*DATASET RECORDS*.
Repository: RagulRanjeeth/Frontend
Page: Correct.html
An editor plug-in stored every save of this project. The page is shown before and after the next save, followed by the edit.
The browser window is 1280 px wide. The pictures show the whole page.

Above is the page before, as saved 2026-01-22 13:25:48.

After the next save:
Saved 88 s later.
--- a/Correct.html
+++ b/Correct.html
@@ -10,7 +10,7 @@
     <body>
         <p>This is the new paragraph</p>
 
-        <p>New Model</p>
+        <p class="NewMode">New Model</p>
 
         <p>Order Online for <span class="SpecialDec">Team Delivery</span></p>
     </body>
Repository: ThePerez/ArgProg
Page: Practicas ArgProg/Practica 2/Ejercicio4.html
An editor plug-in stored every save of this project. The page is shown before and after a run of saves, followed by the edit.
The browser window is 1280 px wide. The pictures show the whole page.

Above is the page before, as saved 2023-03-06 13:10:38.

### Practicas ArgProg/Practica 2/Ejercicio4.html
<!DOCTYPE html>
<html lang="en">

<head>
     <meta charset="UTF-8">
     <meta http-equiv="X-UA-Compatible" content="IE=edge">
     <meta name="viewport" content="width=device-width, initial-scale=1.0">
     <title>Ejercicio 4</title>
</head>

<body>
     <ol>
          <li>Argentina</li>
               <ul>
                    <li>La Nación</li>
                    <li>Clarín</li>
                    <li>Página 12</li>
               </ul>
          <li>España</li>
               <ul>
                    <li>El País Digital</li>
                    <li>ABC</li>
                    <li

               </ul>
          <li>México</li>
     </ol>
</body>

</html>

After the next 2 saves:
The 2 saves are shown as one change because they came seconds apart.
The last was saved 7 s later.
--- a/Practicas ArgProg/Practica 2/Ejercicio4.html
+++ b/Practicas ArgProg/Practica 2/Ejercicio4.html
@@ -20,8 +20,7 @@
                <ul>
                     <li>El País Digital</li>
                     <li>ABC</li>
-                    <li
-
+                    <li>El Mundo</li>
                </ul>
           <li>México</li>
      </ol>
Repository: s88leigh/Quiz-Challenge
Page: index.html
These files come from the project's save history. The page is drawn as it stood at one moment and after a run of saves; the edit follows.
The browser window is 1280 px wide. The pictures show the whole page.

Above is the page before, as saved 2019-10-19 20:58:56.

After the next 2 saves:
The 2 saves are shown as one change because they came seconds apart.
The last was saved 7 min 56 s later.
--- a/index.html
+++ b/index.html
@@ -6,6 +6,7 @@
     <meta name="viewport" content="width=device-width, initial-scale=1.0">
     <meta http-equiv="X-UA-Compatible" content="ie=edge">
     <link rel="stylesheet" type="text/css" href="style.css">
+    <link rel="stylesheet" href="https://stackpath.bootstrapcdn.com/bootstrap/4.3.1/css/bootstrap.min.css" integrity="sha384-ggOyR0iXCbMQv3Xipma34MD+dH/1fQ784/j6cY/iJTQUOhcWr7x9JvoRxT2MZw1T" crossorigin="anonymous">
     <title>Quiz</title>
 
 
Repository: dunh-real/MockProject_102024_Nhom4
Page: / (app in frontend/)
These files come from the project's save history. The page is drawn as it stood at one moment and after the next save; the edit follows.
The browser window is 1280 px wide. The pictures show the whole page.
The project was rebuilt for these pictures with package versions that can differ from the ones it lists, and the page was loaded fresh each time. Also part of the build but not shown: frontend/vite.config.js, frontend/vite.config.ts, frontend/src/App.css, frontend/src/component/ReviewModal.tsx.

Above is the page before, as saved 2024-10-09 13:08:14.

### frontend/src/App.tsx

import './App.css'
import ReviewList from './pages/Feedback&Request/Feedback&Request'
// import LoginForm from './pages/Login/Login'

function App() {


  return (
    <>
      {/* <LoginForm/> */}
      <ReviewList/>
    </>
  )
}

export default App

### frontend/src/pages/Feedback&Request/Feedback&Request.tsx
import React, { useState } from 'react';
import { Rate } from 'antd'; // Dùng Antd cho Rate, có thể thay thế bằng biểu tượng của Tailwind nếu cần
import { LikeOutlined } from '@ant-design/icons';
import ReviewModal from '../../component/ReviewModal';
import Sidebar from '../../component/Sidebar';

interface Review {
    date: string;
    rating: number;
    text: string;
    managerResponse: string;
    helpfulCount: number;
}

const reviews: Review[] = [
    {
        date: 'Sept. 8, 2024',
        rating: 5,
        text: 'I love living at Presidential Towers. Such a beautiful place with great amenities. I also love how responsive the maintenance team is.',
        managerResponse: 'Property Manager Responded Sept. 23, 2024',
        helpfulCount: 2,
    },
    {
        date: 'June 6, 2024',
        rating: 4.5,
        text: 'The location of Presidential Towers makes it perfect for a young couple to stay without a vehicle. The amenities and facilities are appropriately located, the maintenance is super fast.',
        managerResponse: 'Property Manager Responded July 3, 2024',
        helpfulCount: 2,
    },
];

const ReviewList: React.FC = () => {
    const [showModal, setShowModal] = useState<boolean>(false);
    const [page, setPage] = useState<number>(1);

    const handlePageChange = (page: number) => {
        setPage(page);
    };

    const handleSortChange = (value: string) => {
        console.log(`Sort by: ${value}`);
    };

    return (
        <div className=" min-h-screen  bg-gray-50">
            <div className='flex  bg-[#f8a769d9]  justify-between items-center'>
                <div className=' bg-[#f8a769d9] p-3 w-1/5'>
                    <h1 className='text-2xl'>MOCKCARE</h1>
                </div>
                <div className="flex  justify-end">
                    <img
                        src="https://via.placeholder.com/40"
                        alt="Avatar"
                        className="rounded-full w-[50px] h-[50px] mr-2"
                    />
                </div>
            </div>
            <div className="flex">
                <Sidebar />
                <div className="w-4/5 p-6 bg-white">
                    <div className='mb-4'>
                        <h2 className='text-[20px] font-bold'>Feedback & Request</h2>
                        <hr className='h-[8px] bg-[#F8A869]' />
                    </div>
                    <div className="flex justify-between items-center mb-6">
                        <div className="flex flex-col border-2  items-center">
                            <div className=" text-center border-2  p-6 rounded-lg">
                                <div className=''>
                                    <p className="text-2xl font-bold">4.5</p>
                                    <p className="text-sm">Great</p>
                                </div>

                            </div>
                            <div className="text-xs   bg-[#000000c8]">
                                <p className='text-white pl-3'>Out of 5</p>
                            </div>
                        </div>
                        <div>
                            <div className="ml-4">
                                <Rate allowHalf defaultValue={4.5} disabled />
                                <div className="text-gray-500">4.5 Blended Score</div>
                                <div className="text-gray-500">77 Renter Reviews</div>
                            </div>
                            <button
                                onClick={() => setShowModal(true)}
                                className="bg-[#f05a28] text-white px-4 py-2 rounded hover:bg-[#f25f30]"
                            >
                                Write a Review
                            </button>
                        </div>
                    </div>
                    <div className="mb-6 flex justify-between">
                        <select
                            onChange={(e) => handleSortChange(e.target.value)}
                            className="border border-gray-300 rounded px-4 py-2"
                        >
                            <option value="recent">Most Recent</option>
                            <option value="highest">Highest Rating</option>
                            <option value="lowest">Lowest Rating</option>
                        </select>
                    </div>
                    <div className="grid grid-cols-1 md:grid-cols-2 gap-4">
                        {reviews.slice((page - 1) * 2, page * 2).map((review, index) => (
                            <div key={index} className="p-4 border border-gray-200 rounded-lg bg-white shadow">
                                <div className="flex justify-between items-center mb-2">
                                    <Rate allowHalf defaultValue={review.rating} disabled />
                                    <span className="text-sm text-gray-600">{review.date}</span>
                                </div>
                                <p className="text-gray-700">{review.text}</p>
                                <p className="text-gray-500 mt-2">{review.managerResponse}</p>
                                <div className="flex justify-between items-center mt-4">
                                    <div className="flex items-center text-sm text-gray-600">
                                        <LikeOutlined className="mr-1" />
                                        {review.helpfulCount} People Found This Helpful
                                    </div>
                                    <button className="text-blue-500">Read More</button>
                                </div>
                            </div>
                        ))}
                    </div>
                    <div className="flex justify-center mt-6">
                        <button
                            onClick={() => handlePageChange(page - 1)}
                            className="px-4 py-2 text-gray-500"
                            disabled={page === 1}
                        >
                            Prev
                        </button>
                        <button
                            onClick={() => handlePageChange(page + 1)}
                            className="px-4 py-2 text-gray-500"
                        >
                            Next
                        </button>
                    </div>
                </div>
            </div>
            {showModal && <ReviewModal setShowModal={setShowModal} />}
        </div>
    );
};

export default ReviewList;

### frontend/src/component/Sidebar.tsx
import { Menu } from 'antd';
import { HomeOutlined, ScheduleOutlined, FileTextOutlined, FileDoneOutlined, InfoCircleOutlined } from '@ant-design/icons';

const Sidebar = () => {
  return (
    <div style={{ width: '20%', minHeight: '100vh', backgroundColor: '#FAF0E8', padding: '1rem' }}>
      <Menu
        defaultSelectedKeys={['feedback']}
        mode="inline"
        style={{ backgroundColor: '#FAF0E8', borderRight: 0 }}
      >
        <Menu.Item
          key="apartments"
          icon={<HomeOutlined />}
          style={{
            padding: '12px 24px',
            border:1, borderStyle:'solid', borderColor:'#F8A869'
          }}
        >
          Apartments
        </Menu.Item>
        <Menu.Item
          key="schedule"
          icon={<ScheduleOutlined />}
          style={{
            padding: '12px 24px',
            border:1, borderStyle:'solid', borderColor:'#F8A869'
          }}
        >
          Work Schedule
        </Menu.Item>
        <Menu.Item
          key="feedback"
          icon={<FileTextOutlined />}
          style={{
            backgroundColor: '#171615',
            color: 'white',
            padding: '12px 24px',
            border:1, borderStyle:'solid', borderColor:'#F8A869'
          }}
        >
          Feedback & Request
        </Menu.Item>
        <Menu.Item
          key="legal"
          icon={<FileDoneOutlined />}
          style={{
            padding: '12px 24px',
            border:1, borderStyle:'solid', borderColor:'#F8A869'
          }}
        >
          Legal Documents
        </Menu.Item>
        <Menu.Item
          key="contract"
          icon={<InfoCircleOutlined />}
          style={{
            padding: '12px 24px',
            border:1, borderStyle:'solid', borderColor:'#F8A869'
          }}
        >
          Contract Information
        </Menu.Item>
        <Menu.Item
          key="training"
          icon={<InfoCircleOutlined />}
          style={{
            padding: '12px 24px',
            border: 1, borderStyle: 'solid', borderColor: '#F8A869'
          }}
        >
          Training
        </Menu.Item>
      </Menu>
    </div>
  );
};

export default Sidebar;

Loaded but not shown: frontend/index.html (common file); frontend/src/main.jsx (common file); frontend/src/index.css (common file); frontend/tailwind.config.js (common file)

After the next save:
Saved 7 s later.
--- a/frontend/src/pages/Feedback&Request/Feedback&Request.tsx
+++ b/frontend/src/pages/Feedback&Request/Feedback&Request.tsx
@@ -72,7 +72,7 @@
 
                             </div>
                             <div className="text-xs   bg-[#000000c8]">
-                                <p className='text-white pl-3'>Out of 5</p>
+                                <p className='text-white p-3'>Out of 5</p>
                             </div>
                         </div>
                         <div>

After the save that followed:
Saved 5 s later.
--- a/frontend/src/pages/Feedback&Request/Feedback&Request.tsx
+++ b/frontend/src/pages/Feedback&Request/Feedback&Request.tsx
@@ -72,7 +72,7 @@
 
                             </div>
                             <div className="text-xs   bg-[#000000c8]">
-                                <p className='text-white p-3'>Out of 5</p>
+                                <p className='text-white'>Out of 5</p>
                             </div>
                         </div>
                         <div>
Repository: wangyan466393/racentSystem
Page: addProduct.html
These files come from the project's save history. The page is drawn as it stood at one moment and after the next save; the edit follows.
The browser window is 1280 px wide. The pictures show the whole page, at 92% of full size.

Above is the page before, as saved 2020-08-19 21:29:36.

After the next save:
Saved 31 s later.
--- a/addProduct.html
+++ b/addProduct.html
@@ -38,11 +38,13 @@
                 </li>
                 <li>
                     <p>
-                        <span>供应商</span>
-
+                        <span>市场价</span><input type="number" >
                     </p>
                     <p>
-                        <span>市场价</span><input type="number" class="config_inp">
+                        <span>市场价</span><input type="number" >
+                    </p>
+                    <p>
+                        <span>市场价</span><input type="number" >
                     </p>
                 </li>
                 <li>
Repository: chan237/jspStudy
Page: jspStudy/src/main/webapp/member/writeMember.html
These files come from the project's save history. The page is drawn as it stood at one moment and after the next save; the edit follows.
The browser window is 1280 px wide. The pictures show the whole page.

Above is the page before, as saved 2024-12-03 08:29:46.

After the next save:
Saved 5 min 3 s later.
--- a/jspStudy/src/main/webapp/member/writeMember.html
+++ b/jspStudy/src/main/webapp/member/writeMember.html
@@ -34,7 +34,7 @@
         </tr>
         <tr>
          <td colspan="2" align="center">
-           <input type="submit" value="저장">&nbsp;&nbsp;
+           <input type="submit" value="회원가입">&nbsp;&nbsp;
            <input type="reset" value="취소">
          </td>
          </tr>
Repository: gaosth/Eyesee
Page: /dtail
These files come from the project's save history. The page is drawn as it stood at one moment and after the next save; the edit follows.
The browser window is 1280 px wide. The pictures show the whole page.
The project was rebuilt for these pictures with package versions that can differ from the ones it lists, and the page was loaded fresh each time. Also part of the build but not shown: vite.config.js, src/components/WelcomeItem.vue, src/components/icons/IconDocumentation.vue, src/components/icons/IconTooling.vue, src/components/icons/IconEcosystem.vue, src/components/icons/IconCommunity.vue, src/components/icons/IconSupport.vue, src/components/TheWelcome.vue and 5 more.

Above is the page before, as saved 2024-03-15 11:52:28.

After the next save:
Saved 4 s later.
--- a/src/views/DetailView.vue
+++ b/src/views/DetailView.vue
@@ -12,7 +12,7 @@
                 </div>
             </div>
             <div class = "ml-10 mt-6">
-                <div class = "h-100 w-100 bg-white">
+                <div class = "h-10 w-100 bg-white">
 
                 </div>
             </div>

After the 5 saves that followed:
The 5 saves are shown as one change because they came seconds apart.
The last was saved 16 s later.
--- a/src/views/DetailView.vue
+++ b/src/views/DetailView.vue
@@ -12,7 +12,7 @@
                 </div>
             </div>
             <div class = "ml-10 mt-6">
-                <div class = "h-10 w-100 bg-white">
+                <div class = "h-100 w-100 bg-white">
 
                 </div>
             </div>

*EXERCISE PROMPT*.
Show all lines from the records above where the word "between" occurs.

*SOLUTION BELOW*.
            <div className='flex  bg-[#f8a769d9]  justify-between items-center'>
                    <div className="flex justify-between items-center mb-6">
                    <div className="mb-6 flex justify-between">
                                <div className="flex justify-between items-center mb-2">
                                <div className="flex justify-between items-center mt-4">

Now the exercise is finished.